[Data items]
━━━━━━━━━━━━━━━━━━━━━━━━━━━━━━
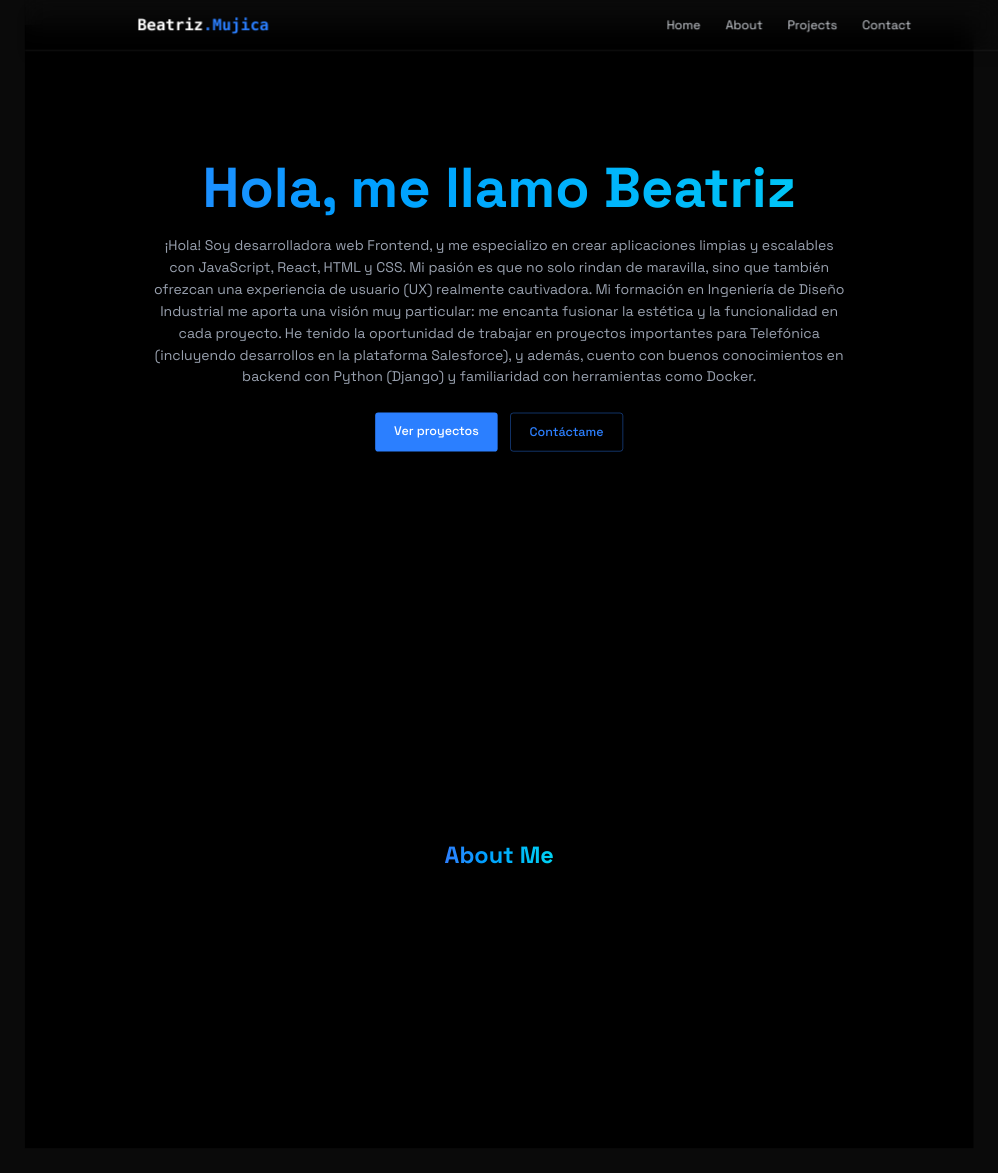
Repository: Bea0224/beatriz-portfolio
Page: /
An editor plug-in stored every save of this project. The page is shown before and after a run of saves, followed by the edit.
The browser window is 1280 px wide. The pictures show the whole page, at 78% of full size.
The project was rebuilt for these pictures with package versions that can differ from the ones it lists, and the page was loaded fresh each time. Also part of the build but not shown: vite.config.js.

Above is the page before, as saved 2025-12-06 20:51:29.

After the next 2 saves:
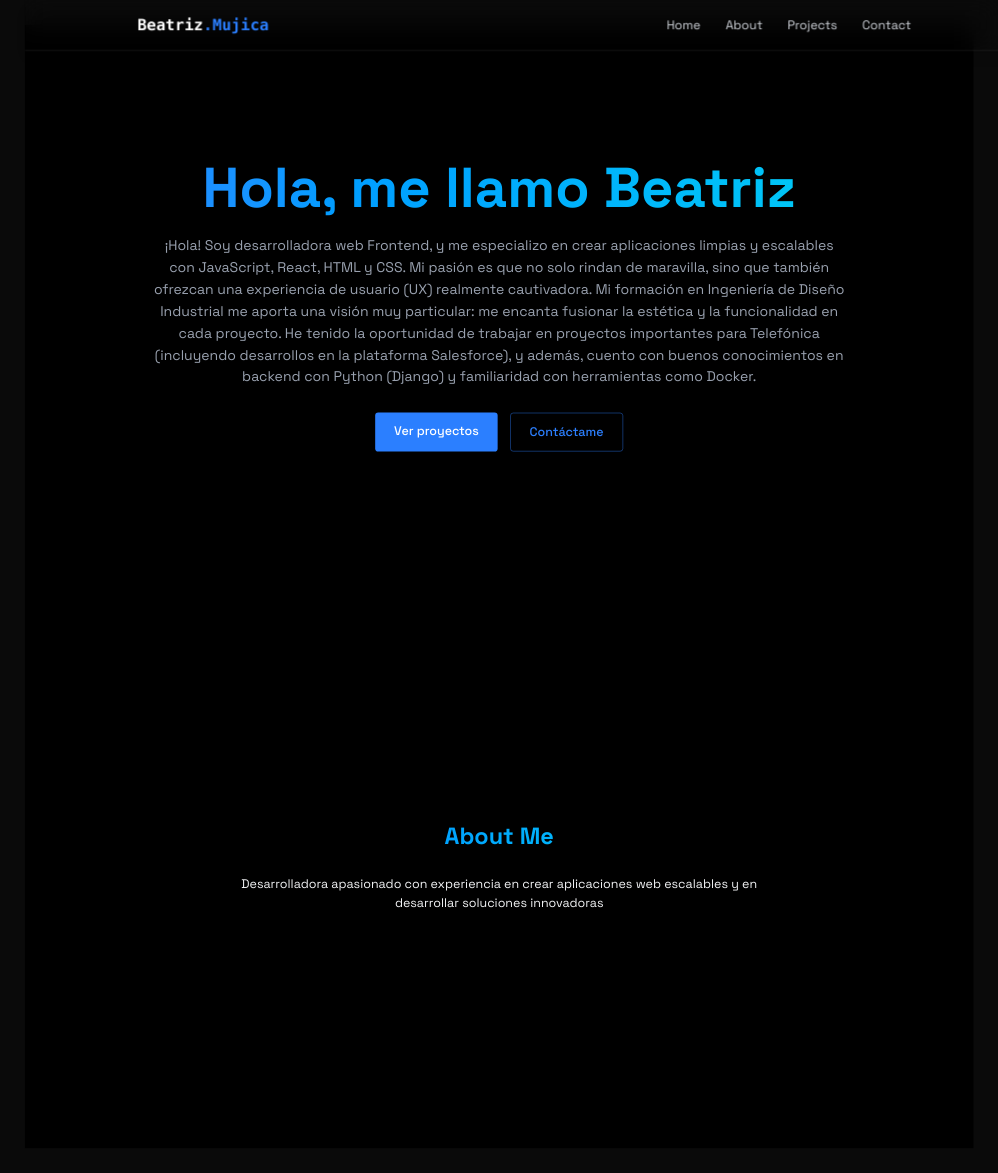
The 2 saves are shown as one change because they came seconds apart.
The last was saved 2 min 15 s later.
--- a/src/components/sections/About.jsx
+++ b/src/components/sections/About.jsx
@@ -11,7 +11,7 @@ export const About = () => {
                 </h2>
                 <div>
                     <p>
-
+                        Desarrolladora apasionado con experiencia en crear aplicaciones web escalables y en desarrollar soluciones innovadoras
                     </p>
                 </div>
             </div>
━━━━━━━━━━━━━━━━━━━━━━━━━━━━━━
▶ **TASK INSTRUCTIONS**:
Ending at the line with "-11,7 +11,7 @@", reproduce exactly the lines that begin at the top of the data, and include no pictures.

▶ **WRITTEN SOLUTION**:
Repository: Bea0224/beatriz-portfolio
Page: /
An editor plug-in stored every save of this project. The page is shown before and after a run of saves, followed by the edit.
The browser window is 1280 px wide. The pictures show the whole page, at 78% of full size.
The project was rebuilt for these pictures with package versions that can differ from the ones it lists, and the page was loaded fresh each time. Also part of the build but not shown: vite.config.js.

Above is the page before, as saved 2025-12-06 20:51:29.

After the next 2 saves:
The 2 saves are shown as one change because they came seconds apart.
The last was saved 2 min 15 s later.
--- a/src/components/sections/About.jsx
+++ b/src/components/sections/About.jsx
@@ -11,7 +11,7 @@ export const About = () => {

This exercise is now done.